What you are asked to do: In the entries that follow, find the word "extends" and report each line it is on.

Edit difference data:

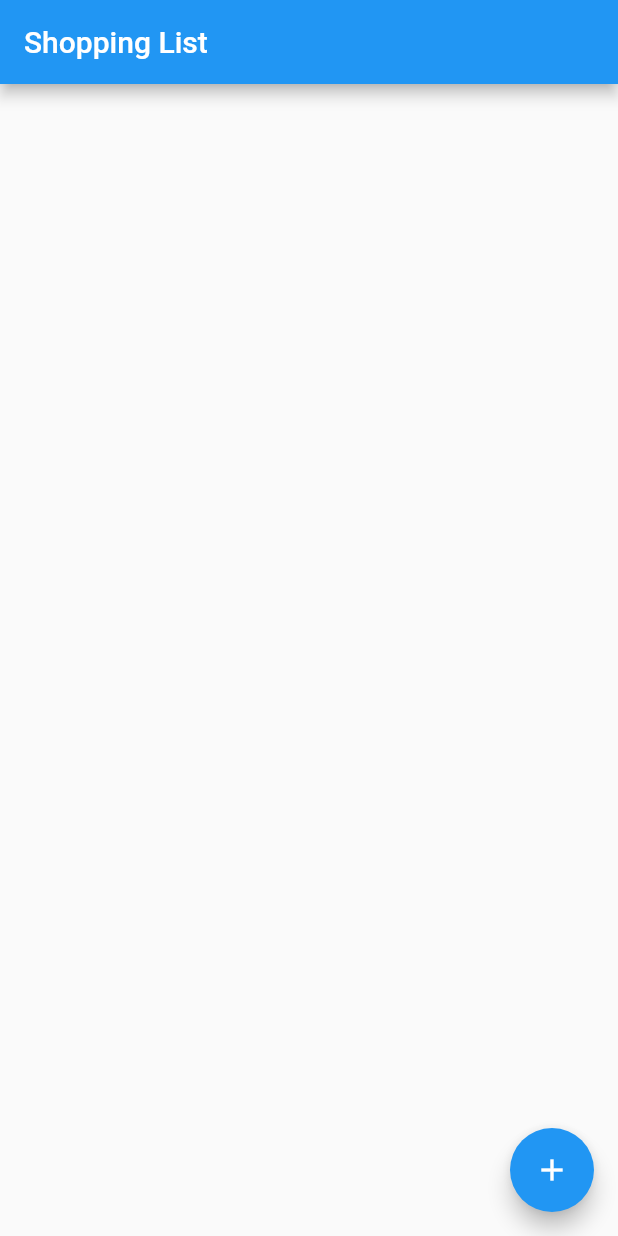
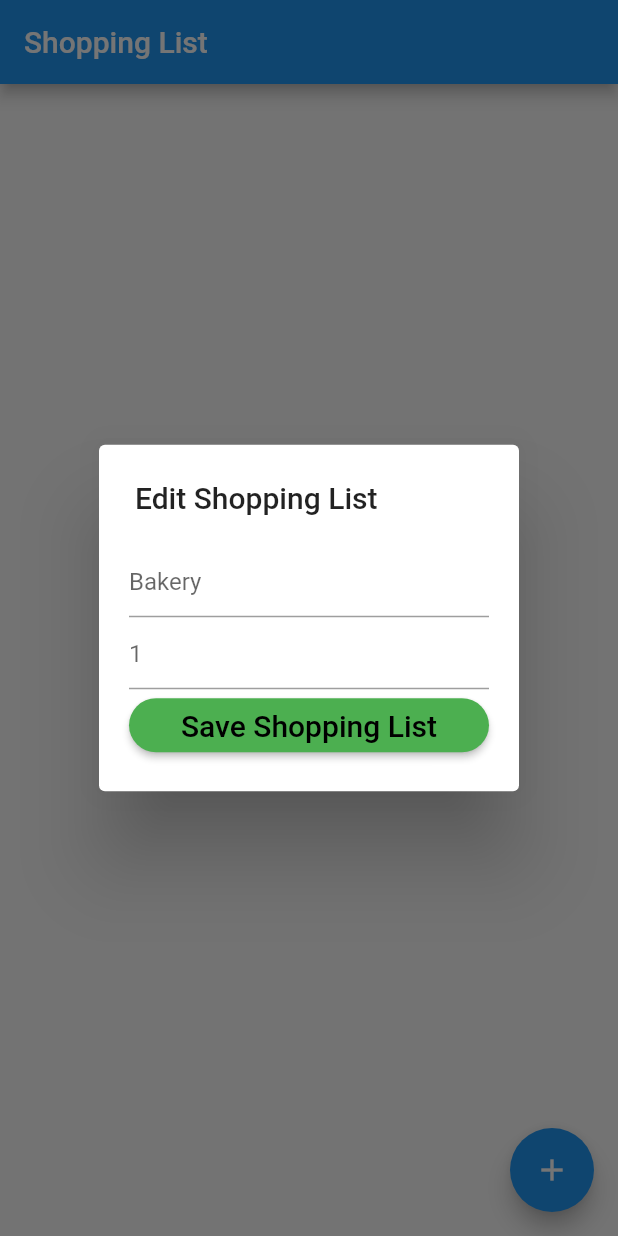
Before and after one commit to kevinle108/FlutterShoppingList_with_Riverpod, a Flutter app: the screen it shows after launch, after a tap on the "add" icon, on a phone screen of 412 x 824 dp. Run offline on Flutter 3.47's test engine with Material 2 defaults, Android fonts, the phone set to English and light mode, and no system bars.

Commit message:
working modal

```diff
--- a/analysis_options.yaml
+++ b/analysis_options.yaml
@@ -22,6 +22,10 @@ linter:
   # `// ignore_for_file: name_of_lint` syntax on the line or in the file
   # producing the lint.
   rules:
+    prefer_const_constructors: false
+    prefer_const_literals_to_create_immutables: false
+    use_key_in_widget_constructors: false
+
     # avoid_print: false  # Uncomment to disable the `avoid_print` rule
     # prefer_single_quotes: true  # Uncomment to enable the `prefer_single_quotes` rule
 
--- /dev/null
+++ b/lib/ListData.dart
@@ -0,0 +1,3 @@
+class ListData {
+
+}
--- /dev/null
+++ b/lib/screens/edit_shopping_list_card.dart
@@ -0,0 +1,34 @@
+import 'package:flutter/material.dart';
+
+class EditListCard extends StatelessWidget {
+  @override
+  Widget build(BuildContext context) {
+    return SimpleDialog(
+      contentPadding: EdgeInsets.all(20.0),
+      title: Text(
+        'Edit Shopping List',
+      ),
+      children: [
+        TextField(
+          decoration: InputDecoration(
+            hintText: 'Bakery'
+          ),
+        ),
+        TextField(decoration: InputDecoration(
+            hintText: '1'
+        ),),
+        ElevatedButton(
+          style: ElevatedButton.styleFrom(
+            primary: Colors.green,
+            shape: RoundedRectangleBorder(borderRadius: BorderRadius.circular(32.0),)
+          ),
+          onPressed: () {},
+          child: Text(
+            'Save Shopping List',
+            style: TextStyle(fontSize: 20.0, color: Colors.black),
+          ),
+        ),
+      ],
+    );
+  }
+}
--- a/lib/screens/main_screen.dart
+++ b/lib/screens/main_screen.dart
@@ -1,4 +1,5 @@
 import 'package:flutter/material.dart';
+import 'package:flutter_shopping_list/screens/edit_shopping_list_card.dart';
 
 class MainScreen extends StatelessWidget {
   @override
@@ -9,7 +10,14 @@ class MainScreen extends StatelessWidget {
       ),
       floatingActionButton: FloatingActionButton(
         child: Icon(Icons.add),
-        onPressed: (){},
+        onPressed: () {
+          showDialog(
+            context: context,
+            builder: (context) {
+              return EditListCard();
+            },
+          );
+        },
       ),
       body: Column(
         children: [],
```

Answer space:
+class EditListCard extends StatelessWidget {
 class MainScreen extends StatelessWidget {
@@ -9,7 +10,14 @@ class MainScreen extends StatelessWidget {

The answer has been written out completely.